    4. For the sake of keeping the memory usage/file size low, once I've got everything in the right place I'll usually merge all these perspective layers together, then select the whole canvas, do a cut and paste, and delete the original merged layer. This trims off the bits that would otherwise be off-screen, so PS doesn't have to worry about all that extra data anymore.
    5. Viola, an accurate perspective grid on a layer you can turn on and off.

    That's neat. And thanks.

    I'll probably use blender if it gets out of hand.

    MKR on
  • TayaTaya Registered User regular
    edited January 2010
    Hi everyone. I'm trying to not suck at drawing anymore so I'm going to draw one picture a day. I remember reading a website/blog/forum post/something where a guy who wasn't all that good at the beginning eventually progressed into a good artist by drawing every day. I remember it being pretty inspirational.
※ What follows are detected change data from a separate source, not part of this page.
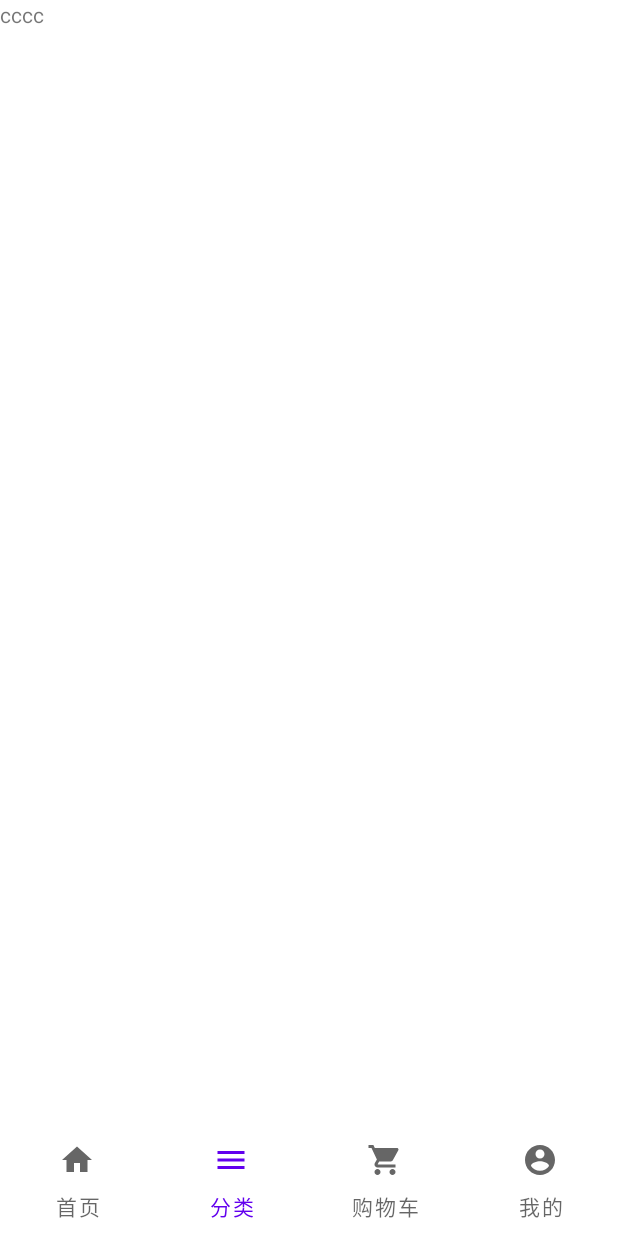
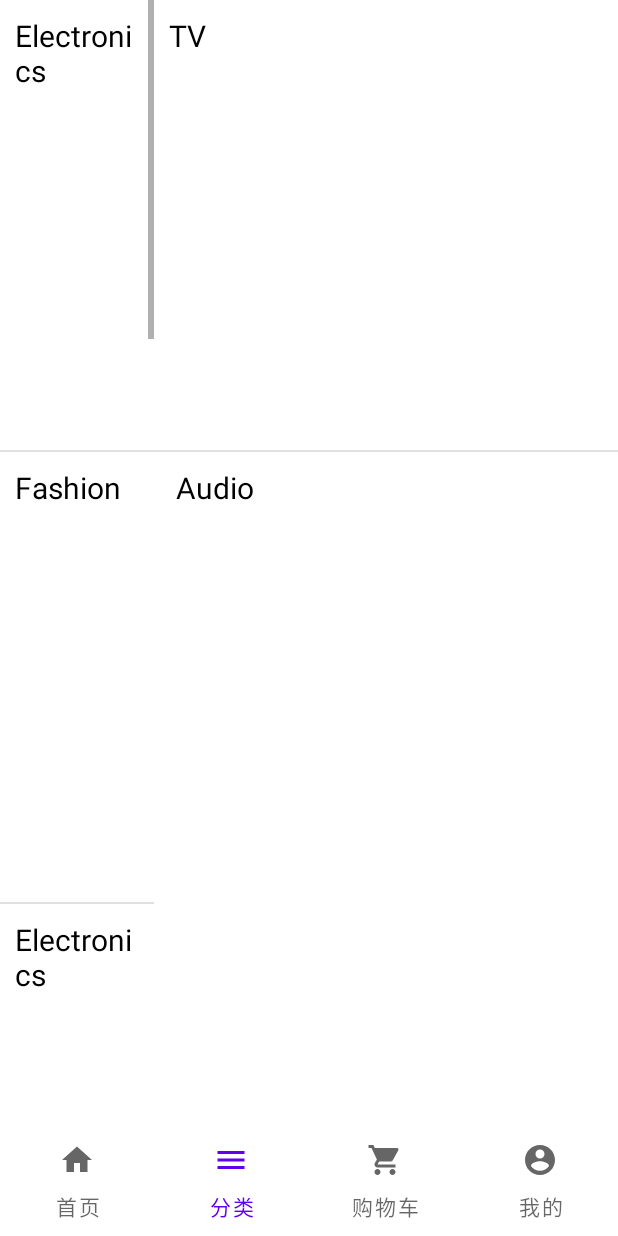
Before and after one commit to fangjian98/MaxxShop, an Android app: the screen it shows after launch (MainActivity), item 2 of the bottom bar chosen, on a phone screen of 412 x 824 dp. Run offline under Robolectric (Android 15) with nearby library versions, the phone set to English and light mode, and no system bars.

Commit message:
init class fragment

```diff
--- /dev/null
+++ b/app/src/main/java/com/example/maxxshop/adapter/CategoryAdapter.java
@@ -0,0 +1,37 @@
+package com.example.maxxshop.adapter;
+
+import android.content.Context;
+import android.view.LayoutInflater;
+import android.view.View;
+import android.view.ViewGroup;
+import android.widget.ArrayAdapter;
+import android.widget.TextView;
+
+import com.example.maxxshop.R;
+import com.example.maxxshop.bean.Category;
+
+import java.util.ArrayList;
+
+public class CategoryAdapter extends ArrayAdapter<Category> {
+
+    private ArrayList<Category> mCategories;
+    private Context mContext;
+
+    public CategoryAdapter(Context context, ArrayList<Category> categories) {
+        super(context, 0, categories);
+        mCategories = categories;
+        mContext = context;
+    }
+
+    @Override
+    public View getView(int position, View convertView, ViewGroup parent) {
+        if (convertView == null) {
+            convertView = LayoutInflater.from(mContext).inflate(R.layout.category_list_item, parent, false);
+        }
+
+        TextView categoryName = (TextView) convertView.findViewById(R.id.category_name);
+        categoryName.setText(mCategories.get(position).getCategoryName());
+
+        return convertView;
+    }
+}
--- /dev/null
+++ b/app/src/main/java/com/example/maxxshop/adapter/SubCategoryAdapter.java
@@ -0,0 +1,42 @@
+package com.example.maxxshop.adapter;
+
+import android.content.Context;
+import android.view.LayoutInflater;
+import android.view.View;
+import android.view.ViewGroup;
+import android.widget.ArrayAdapter;
+import android.widget.TextView;
+
+import com.example.maxxshop.R;
+
+import java.util.ArrayList;
+
+public class SubCategoryAdapter extends ArrayAdapter<String> {
+
+    private ArrayList<String> mSubCategories;
+    private Context mContext;
+
+    public SubCategoryAdapter(Context context, ArrayList<String> subCategories) {
+        super(context, 0, subCategories);
+        mSubCategories = subCategories;
+        mContext = context;
+    }
+
+    @Override
+    public View getView(int position, View convertView, ViewGroup parent) {
+        if (convertView == null) {
+            convertView = LayoutInflater.from(mContext).inflate(R.layout.category_list_item, parent, false);
+        }
+
+        TextView subCategoryName = (TextView) convertView.findViewById(R.id.category_name);
+        subCategoryName.setText(mSubCategories.get(position));
+
+        return convertView;
+    }
+
+    public void updateCategory(ArrayList<String> subCategories) {
+        mSubCategories.clear();
+        mSubCategories.addAll(subCategories);
+        notifyDataSetChanged();
+    }
+}
--- /dev/null
+++ b/app/src/main/java/com/example/maxxshop/bean/Category.java
@@ -0,0 +1,21 @@
+package com.example.maxxshop.bean;
+
+import java.util.Arrays;
+import java.util.List;
+
+public class Category {
+
+    private String mCategoryName;
+    private List<String> mSubCategories;
+
+    public Category(String categoryName, String subCategories) {
+        mCategoryName = categoryName;
+        mSubCategories = Arrays.asList(subCategories.split(","));
+    }
+
+    public String getCategoryName() { return mCategoryName; }
+
+    public List<String> getSubCategories() { return mSubCategories; }
+
+    public void setSubCategories(List<String> subCategories) { mSubCategories = subCategories; }
+}
--- a/app/src/main/java/com/example/maxxshop/ui/ClassFragment.java
+++ b/app/src/main/java/com/example/maxxshop/ui/ClassFragment.java
@@ -1,9 +1,26 @@
 package com.example.maxxshop.ui;
 
+import android.view.View;
+import android.widget.AdapterView;
+import android.widget.ListView;
+
 import com.example.maxxshop.R;
+import com.example.maxxshop.adapter.CategoryAdapter;
+import com.example.maxxshop.adapter.SubCategoryAdapter;
 import com.example.maxxshop.base.BaseFragment;
+import com.example.maxxshop.bean.Category;
+
+import java.util.ArrayList;
 
 public class ClassFragment extends BaseFragment {
+
+    private ListView mCategoryListView;
+    private ListView mSubCategoryListView;
+
+    private CategoryAdapter mCategoryAdapter;
+    private SubCategoryAdapter mSubCategoryAdapter;
+
+    private ArrayList<Category> mCategoryList;
     @Override
     protected int getContentView() {
         return R.layout.layout_class_fragment;
@@ -11,11 +28,35 @@ public class ClassFragment extends BaseFragment {
 
     @Override
     protected void initView() {
-
+        mCategoryListView = (ListView) mRootView.findViewById(R.id.list_view_category);
+        mSubCategoryListView = (ListView) mRootView.findViewById(R.id.list_view_sub_category);
     }
 
     @Override
     protected void initData() {
+        mCategoryList = new ArrayList<Category>();
+        int i = 5;
+        while (i != 0) {
+            mCategoryList.add(new Category("Electronics", "TV, Audio"));
+            mCategoryList.add(new Category("Fashion", "Clothing, Accessories"));
+            i--;
+        }
+
+        mCategoryAdapter = new CategoryAdapter(getActivity(), mCategoryList);
+        mCategoryListView.setAdapter(mCategoryAdapter);
+
+        ArrayList<String> defaultSubCategories = new ArrayList<>(mCategoryList.get(0).getSubCategories());
+
+        mSubCategoryAdapter = new SubCategoryAdapter(this.getActivity(), defaultSubCategories);
+        mSubCategoryListView.setAdapter(mSubCategoryAdapter);
+
+        mCategoryListView.setOnItemClickListener(new AdapterView.OnItemClickListener() {
+            @Override
+            public void onItemClick(AdapterView<?> parent, View view, int position, long id) {
+                ArrayList<String> clickSubCategories = new ArrayList<>(mCategoryList.get(position).getSubCategories());
+                mSubCategoryAdapter.updateCategory(clickSubCategories);
+            }
+        });
 
     }
 }
--- /dev/null
+++ b/app/src/main/res/layout/category_list_item.xml
@@ -0,0 +1,7 @@
+<TextView xmlns:android="http://schemas.android.com/apk/res/android"
+    android:id="@+id/category_name"
+    android:layout_width="match_parent"
+    android:layout_height="300dp"
+    android:padding="10dp"
+    android:textColor="@android:color/black"
+    android:textSize="20sp" />
--- a/app/src/main/res/layout/layout_cart_fragment.xml
+++ b/app/src/main/res/layout/layout_cart_fragment.xml
@@ -1,18 +1,11 @@
 <?xml version="1.0" encoding="utf-8"?>
-<LinearLayout xmlns:android="http://schemas.android.com/apk/res/android"
+<androidx.constraintlayout.widget.ConstraintLayout xmlns:android="http://schemas.android.com/apk/res/android"
     android:layout_width="match_parent"
-    android:layout_height="wrap_content"
-    android:orientation="horizontal">
+    android:layout_height="match_parent">
 
-    <ListView
-        android:id="@+id/list_view_category"
-        android:layout_width="0dp"
-        android:layout_height="wrap_content"
-        android:layout_weight="1" />
+    <TextView
+        android:layout_width="match_parent"
+        android:layout_height="match_parent"
+        android:text="ccc" />
 
-    <ListView
-        android:id="@+id/list_view_sub_category"
-        android:layout_width="0dp"
-        android:layout_height="wrap_content"
-        android:layout_weight="3" />
-</LinearLayout>
+</androidx.constraintlayout.widget.ConstraintLayout>
--- a/app/src/main/res/layout/layout_class_fragment.xml
+++ b/app/src/main/res/layout/layout_class_fragment.xml
@@ -1,11 +1,18 @@
 <?xml version="1.0" encoding="utf-8"?>
-<androidx.constraintlayout.widget.ConstraintLayout xmlns:android="http://schemas.android.com/apk/res/android"
+<LinearLayout xmlns:android="http://schemas.android.com/apk/res/android"
     android:layout_width="match_parent"
-    android:layout_height="match_parent">
+    android:layout_height="wrap_content"
+    android:orientation="horizontal">
 
-    <TextView
-        android:layout_width="match_parent"
-        android:layout_height="match_parent"
-        android:text="cccc" />
+    <ListView
+        android:id="@+id/list_view_category"
+        android:layout_width="0dp"
+        android:layout_height="wrap_content"
+        android:layout_weight="1" />
 
-</androidx.constraintlayout.widget.ConstraintLayout>
+    <ListView
+        android:id="@+id/list_view_sub_category"
+        android:layout_width="0dp"
+        android:layout_height="wrap_content"
+        android:layout_weight="3" />
+</LinearLayout>
```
Does anyone have a link to what I'm talking about?

    Taya on
  • ScosglenScosglen Registered User regular
    edited January 2010
    He doesn't post in the thread every day, but for sure he probably was working every day.

    http://www.conceptart.org/forums/showthread.php?t=870
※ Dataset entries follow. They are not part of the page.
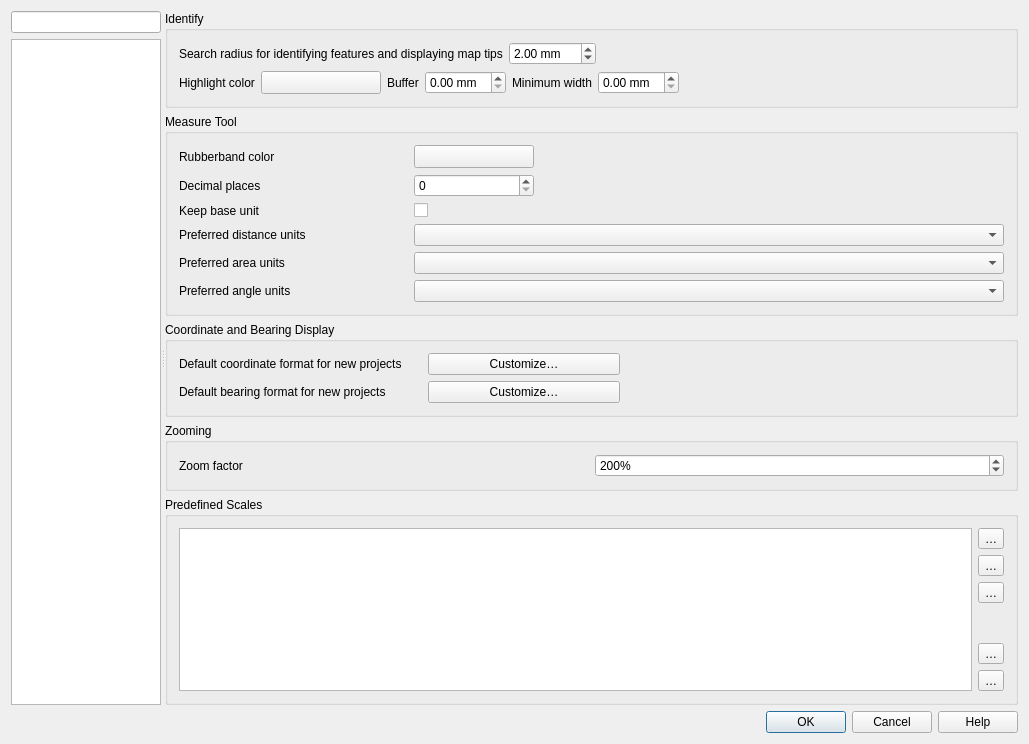
The window that src/ui/qgsoptionsbase.ui (qgis/QGIS) describes before a commit, drawn with Qt 5.
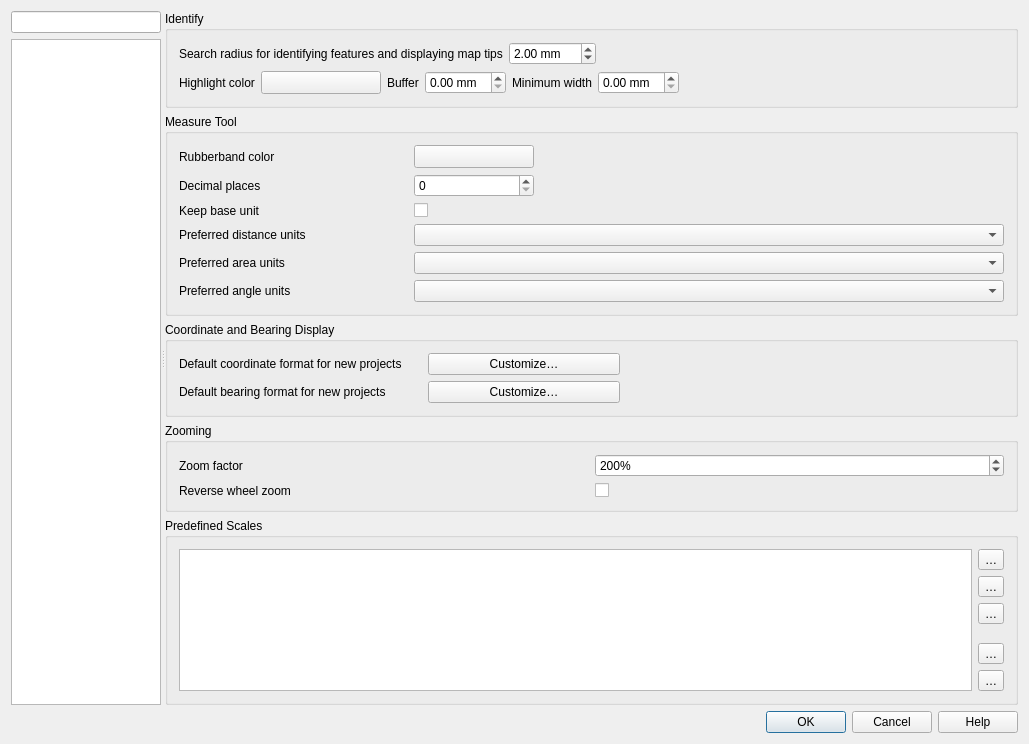
The same window after the commit. The open tabs and pages were chosen to show the change. Icons and pictures are not drawn. Custom widgets are drawn as their Qt base class.

Commit message: Add setting to reverse wheel zoom (fix #30940)

```diff
--- a/src/ui/qgsoptionsbase.ui
+++ b/src/ui/qgsoptionsbase.ui
@@ -3192,6 +3192,20 @@
                     </property>
                    </widget>
                   </item>
+                  <item row="1" column="0">
+                   <widget class="QLabel" name="label_21">
+                    <property name="text">
+                     <string>Reverse wheel zoom</string>
+                    </property>
+                   </widget>
+                  </item>
+                  <item row="1" column="1">
+                   <widget class="QCheckBox" name="reverseWheelZoom">
+                    <property name="text">
+                     <string/>
+                    </property>
+                   </widget>
+                  </item>
                  </layout>
                 </widget>
                </item>
```
Left out of the diff: 4 changed lines with no effect on the pictures. The commit also changes 7 other files.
    Scosglen on
  • TayaTaya Registered User regular
    edited January 2010
    Scosglen wrote: »
    He doesn't post in the thread every day, but for sure he probably was working every day.
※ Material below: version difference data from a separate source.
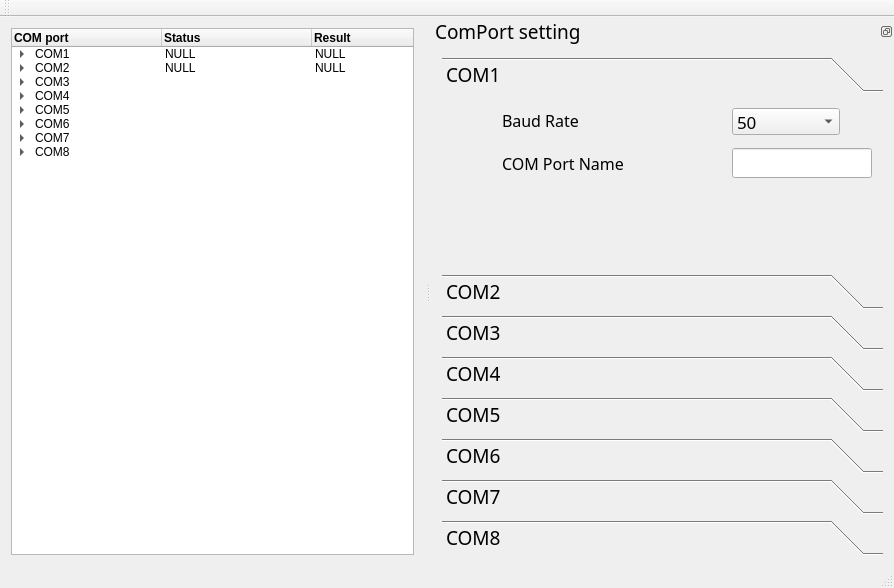
Above: mainwindow.ui from soso7885/QTvcom_test before the change. Below: the same form after it.
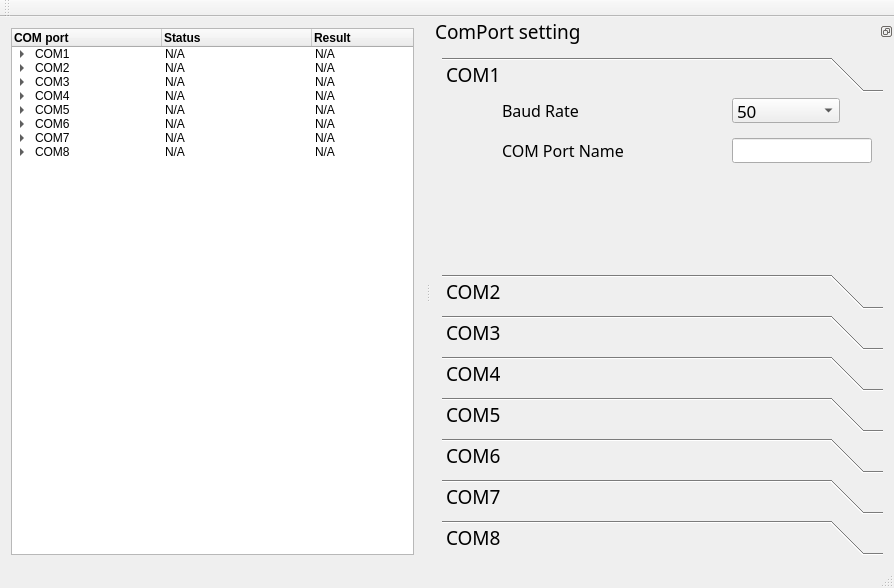
That is the form after the change.

```diff
--- a/mainwindow.ui
+++ b/mainwindow.ui
@@ -15,7 +15,7 @@
   </property>
   <widget class="QWidget" name="centralWidget">
    <layout class="QGridLayout" name="gridLayout">
-    <item row="1" column="0">
+    <item row="0" column="0">
      <widget class="QTreeWidget" name="treeWidget">
       <property name="maximumSize">
        <size>
@@ -76,10 +76,10 @@
         </font>
        </property>
        <property name="text">
-        <string>NULL</string>
+        <string>N/A</string>
        </property>
        <property name="text">
-        <string>NULL</string>
+        <string>N/A</string>
        </property>
        <property name="flags">
         <set>ItemIsDragEnabled|ItemIsUserCheckable|ItemIsEnabled</set>
@@ -128,10 +128,10 @@
         <string>COM2</string>
        </property>
        <property name="text">
-        <string>NULL</string>
+        <string>N/A</string>
        </property>
        <property name="text">
-        <string>NULL</string>
+        <string>N/A</string>
        </property>
        <item>
         <property name="text">
@@ -170,6 +170,12 @@
        <property name="text">
         <string>COM3</string>
        </property>
+       <property name="text">
+        <string>N/A</string>
+       </property>
+       <property name="text">
+        <string>N/A</string>
+       </property>
        <item>
         <property name="text">
          <string>Round</string>
@@ -195,6 +201,12 @@
        <property name="text">
         <string>COM4</string>
        </property>
+       <property name="text">
+        <string>N/A</string>
+       </property>
+       <property name="text">
+        <string>N/A</string>
+       </property>
        <item>
         <property name="text">
          <string>Round</string>
@@ -220,6 +232,12 @@
        <property name="text">
         <string>COM5</string>
        </property>
+       <property name="text">
+        <string>N/A</string>
+       </property>
+       <property name="text">
+        <string>N/A</string>
+       </property>
        <item>
         <property name="text">
          <string>Round</string>
@@ -245,6 +263,12 @@
        <property name="text">
         <string>COM6</string>
        </property>
+       <property name="text">
+        <string>N/A</string>
+       </property>
+       <property name="text">
+        <string>N/A</string>
+       </property>
        <item>
         <property name="text">
          <string>Round</string>
@@ -270,6 +294,12 @@
        <property name="text">
         <string>COM7</string>
        </property>
+       <property name="text">
+        <string>N/A</string>
+       </property>
+       <property name="text">
+        <string>N/A</string>
+       </property>
        <item>
         <property name="text">
          <string>Round</string>
@@ -295,6 +325,12 @@
        <property name="text">
         <string>COM8</string>
        </property>
+       <property name="text">
+        <string>N/A</string>
+       </property>
+       <property name="text">
+        <string>N/A</string>
+       </property>
        <item>
         <property name="text">
          <string>Round</string>
@@ -380,7 +416,15 @@
        <property name="lineWidth">
         <number>1</number>
        </property>
-       <widget class="QWidget" name="toolBoxPage1" native="true">
+       <widget class="QWidget" name="toolBoxPage1">
+        <property name="geometry">
+         <rect>
+          <x>0</x>
+          <y>0</y>
+          <width>439</width>
+          <height>206</height>
+         </rect>
+        </property>
         <attribute name="label">
          <string>COM1</string>
         </attribute>
@@ -388,9 +432,9 @@
          <property name="geometry">
           <rect>
            <x>60</x>
-           <y>10</y>
+           <y>0</y>
            <width>101</width>
-           <height>24</height>
+           <height>25</height>
           </rect>
          </property>
          <property name="font">
@@ -410,9 +454,9 @@
          <property name="geometry">
           <rect>
            <x>290</x>
-           <y>10</y>
+           <y>0</y>
            <width>108</width>
-           <height>27</height>
+           <height>25</height>
           </rect>
          </property>
          <property name="font">
@@ -530,9 +574,9 @@
          <property name="geometry">
           <rect>
            <x>60</x>
-           <y>50</y>
+           <y>40</y>
            <width>130</width>
-           <height>30</height>
+           <height>25</height>
           </rect>
          </property>
          <property name="font">
@@ -555,9 +599,9 @@
          <property name="geometry">
           <rect>
            <x>290</x>
-           <y>50</y>
+           <y>40</y>
            <width>140</width>
-           <height>30</height>
+           <height>25</height>
           </rect>
          </property>
         </widget>
```
Left out of the diff: 214 changed lines with no effect on the pictures.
    http://www.conceptart.org/forums/showthread.php?t=870

    Thank you. It looks like I'm roughly at his page 1 skill level. This will give me some encouragement when I feel like I'll never improve.

    Taya on
  • bebarcebebarce Registered User regular
    edited January 2010
    When starting out, with regards to paper texture should I be working with a fine, medium, or rough tooth? Also does anyone know where those old PA lessons scampered off to?

    bebarce on
  • tynictynic PICNIC BADASS Registered User, ClubPA regular
    edited January 2010
    Use whatever paper you feel comfortable with. But get a kneaded eraser, that way you won't pull too much of the surface off if you go for a rougher texture.

    tynic on
  • EgosEgos Registered User regular
    edited January 2010
    DMAC wrote: »
    I often refer to my copy of this: http://www.amazon.com/Compendium-Weapons-Armour-Castles/dp/091621138X

    I'm sure it's out of print but you can probably track down a copy through eBay or private sellers on Amazon. It's actually intended as an RPG supplement but it's basically just a bunch of illustrations of weapons and armor from different eras and cultures.

    Looks like the armor/weapons sections have been reprinted as a separate book too.



    Thanks a ton, looks like a god send. Sadly in the past all I could were books that just had old plates of 13th Century Germanic plate or Eyewitness books that just had a basic "this is a sallet" etc.
    :mrgreen:

    Egos on
  • ScrumYummyScrumYummy PortlandRegistered User regular
    edited January 2010
    my figures are too stiff
    Okay, so, I am comfortable with my knowledge of anatomy, but I have this problem where a lot of my figure drawings look stiff. The anatomy is realistic and believable, but the figures/characters look too posed. I guess what I am looking for is advice on figure drawing that is more natural. So I was wondering if anybody had advice, links to tutorials, or book titles that I can check out, that deal with overcoming stiff illustrations, specifically.

    Please and thank you!

    ScrumYummy on
    -Scrum
  • Angel_of_BaconAngel_of_Bacon Moderator mod
    edited January 2010
    ScrumYummy wrote: »
    my figures are too stiff
    Okay, so, I am comfortable with my knowledge of anatomy, but I have this problem where a lot of my figure drawings look stiff. The anatomy is realistic and believable, but the figures/characters look too posed. I guess what I am looking for is advice on figure drawing that is more natural. So I was wondering if anybody had advice, links to tutorials, or book titles that I can check out, that deal with overcoming stiff illustrations, specifically.

    Please and thank you!

    Force

    Angel_of_Bacon on
This discussion has been closed.